■ **Try it**
Using the data below, return every line that holds the word "topic".

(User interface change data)
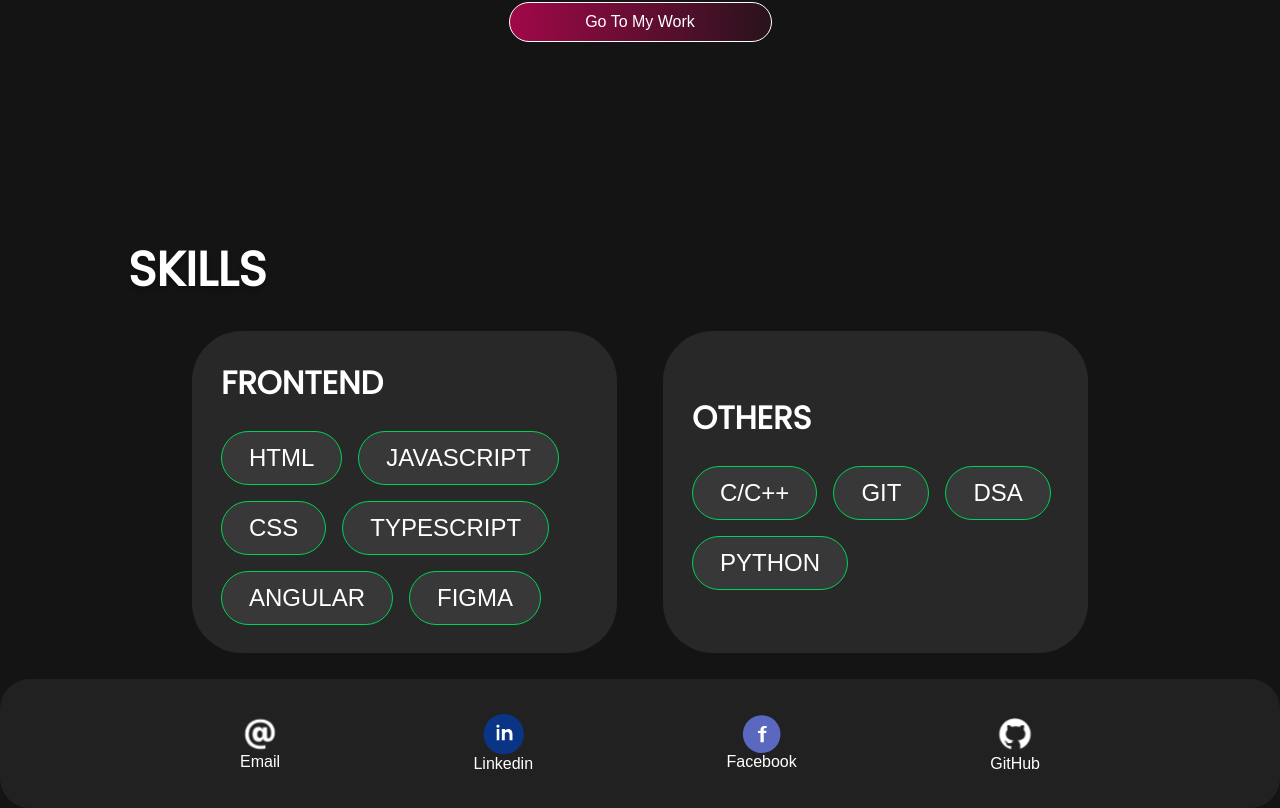
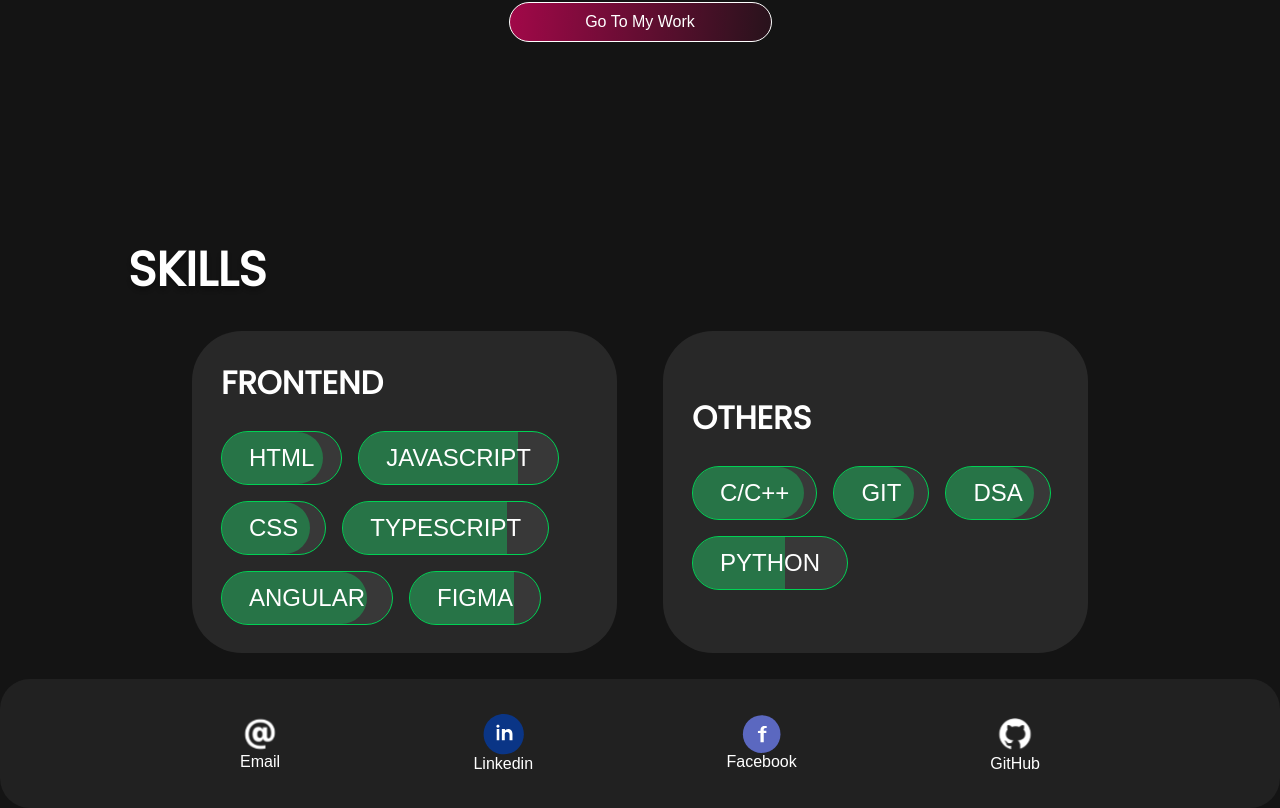
Before and after one commit to Bhargav-Techin/portfolio-bhargav, an Angular app: page / in a window 1280 px wide. Shown: the part 1456-2264 px from the top of the page. Built offline with nearby package versions, Linux system fonts and the light colour scheme; a web font is replaced by a local one.

Commit message:
skill complition % added

```diff
--- a/src/app/work-section/work-section.component.css
+++ b/src/app/work-section/work-section.component.css
@@ -99,7 +99,9 @@
   align-self: stretch;
   flex-wrap: wrap;
 }
+
 .skill-name-frame {
+  position: relative;
   display: flex;
   padding: 0.75rem 1.6875rem;
   justify-content: center;
@@ -109,6 +111,16 @@
   border: 1px solid #00d254;
   background: rgba(116, 116, 116, 0.21);
 }
+.skill-completed-bar{
+  background: #00ff6a;
+  height: 100%;
+  /* width: 100%; */
+  border-radius: 6.25rem;
+  position: absolute;
+  left: 0%;
+  opacity: 30%;
+
+}
 .skill-name {
   color: #fff;
   font-family: 'Quattrocento' , sans-serif;
@@ -116,6 +128,7 @@
   font-style: normal;
   font-weight: 400;
   line-height: normal;
+  z-index: 1;
 }
 
 @media (max-width: 600px) {
--- a/src/app/work-section/work-section.component.html
+++ b/src/app/work-section/work-section.component.html
@@ -12,12 +12,20 @@
 </button>
 <div class="skill-text">SKILLS</div>
 <div class="all-skills-container">
-  <div class="skill-container" *ngFor="let skill of skills">
+  <div class="skill-container" *ngFor="let skill of skills; let i = index">
     <div class="skill-topic-name">{{ skill.topic }}</div>
     <div class="skills-name-container">
-      <div class="skill-name-frame" *ngFor="let name of skill.names">
+      <div class="skill-name-frame" *ngFor="let name of skill.names; let j = index">
         <div class="skill-name">{{ name }}</div>
+        <div class="skill-completed-bar"
+           [ngStyle]="{
+             'width': skill.completionPercentage[j] + '%',
+             'border-top-right-radius': skill.completionPercentage[j] < 85 ? '0' : 'default',
+             'border-bottom-right-radius': skill.completionPercentage[j] < 85 ? '0' : 'default'
+           }">
+      </div>
       </div>
     </div>
   </div>
+
 </div>
--- a/src/app/work-section/work-section.component.ts
+++ b/src/app/work-section/work-section.component.ts
@@ -28,11 +28,13 @@ export class WorkSectionComponent {
   skills = [
     {
       topic: 'FRONTEND',
-      names: ['HTML', 'JAVASCRIPT', 'CSS', 'TYPESCRIPT', 'ANGULAR', 'FIGMA']
+      names: ['HTML', 'JAVASCRIPT', 'CSS', 'TYPESCRIPT', 'ANGULAR', 'FIGMA'],
+      completionPercentage :[85,80,85,80,85,80]
     },
     {
       topic: 'OTHERS',
-      names: ['C/C++', 'GIT', 'DSA', 'PYTHON']
+      names: ['C/C++', 'GIT', 'DSA', 'PYTHON'],
+      completionPercentage : [90,85,85,60]
     }
   ];
 
```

■ **Task solution**
     <div class="skill-topic-name">{{ skill.topic }}</div>
       topic: 'FRONTEND',
       topic: 'OTHERS',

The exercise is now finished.